MATERIAL FOR THIS TASK Block Start

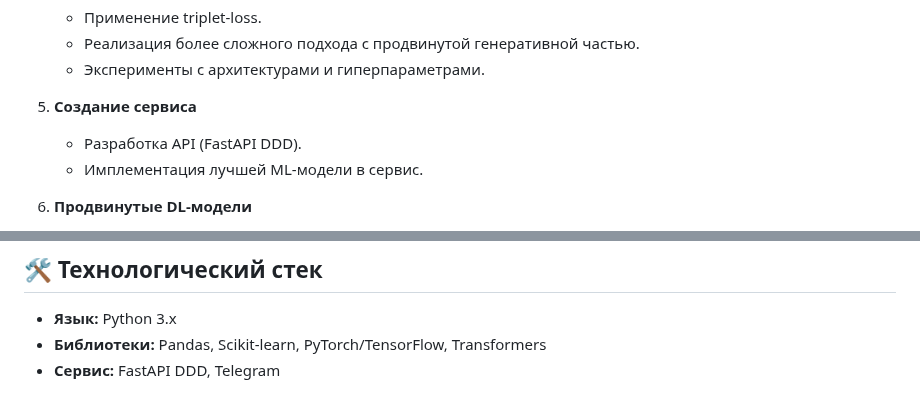
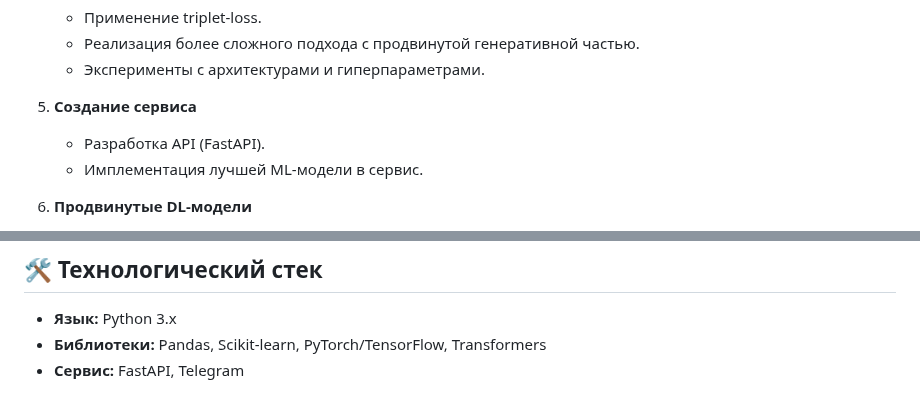
Before and after one commit to bacchicsong/masters-project-rag, a Markdown page: README.md, 2 parts joined by grey strips. GitHub-like rendering.

Commit message:
Update README.md
Fix: deleted DDD after FastAPI

```diff
--- a/README.md
+++ b/README.md
@@ -42,7 +42,7 @@
     *   Эксперименты с архитектурами и гиперпараметрами.
 
 6.  **Создание сервиса**
-    *   Разработка API (FastAPI DDD).
+    *   Разработка API (FastAPI).
     *   Имплементация лучшей ML-модели в сервис.
 
 7.  **Продвинутые DL-модели**
@@ -59,4 +59,4 @@
 
 *   **Язык:** Python 3.x
 *   **Библиотеки:** Pandas, Scikit-learn, PyTorch/TensorFlow, Transformers
-*   **Сервис:** FastAPI DDD, Telegram
+*   **Сервис:** FastAPI, Telegram
```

MATERIAL FOR THIS TASK Block End

__AIM OF THE TASK__.
Omit the pictures, and quote the material above exactly as given.

__REPLY__.
Before and after one commit to bacchicsong/masters-project-rag, a Markdown page: README.md, 2 parts joined by grey strips. GitHub-like rendering.

Commit message:
Update README.md
Fix: deleted DDD after FastAPI

```diff
--- a/README.md
+++ b/README.md
@@ -42,7 +42,7 @@
     *   Эксперименты с архитектурами и гиперпараметрами.
 
 6.  **Создание сервиса**
-    *   Разработка API (FastAPI DDD).
+    *   Разработка API (FastAPI).
     *   Имплементация лучшей ML-модели в сервис.
 
 7.  **Продвинутые DL-модели**
@@ -59,4 +59,4 @@
 
 *   **Язык:** Python 3.x
 *   **Библиотеки:** Pandas, Scikit-learn, PyTorch/TensorFlow, Transformers
-*   **Сервис:** FastAPI DDD, Telegram
+*   **Сервис:** FastAPI, Telegram
```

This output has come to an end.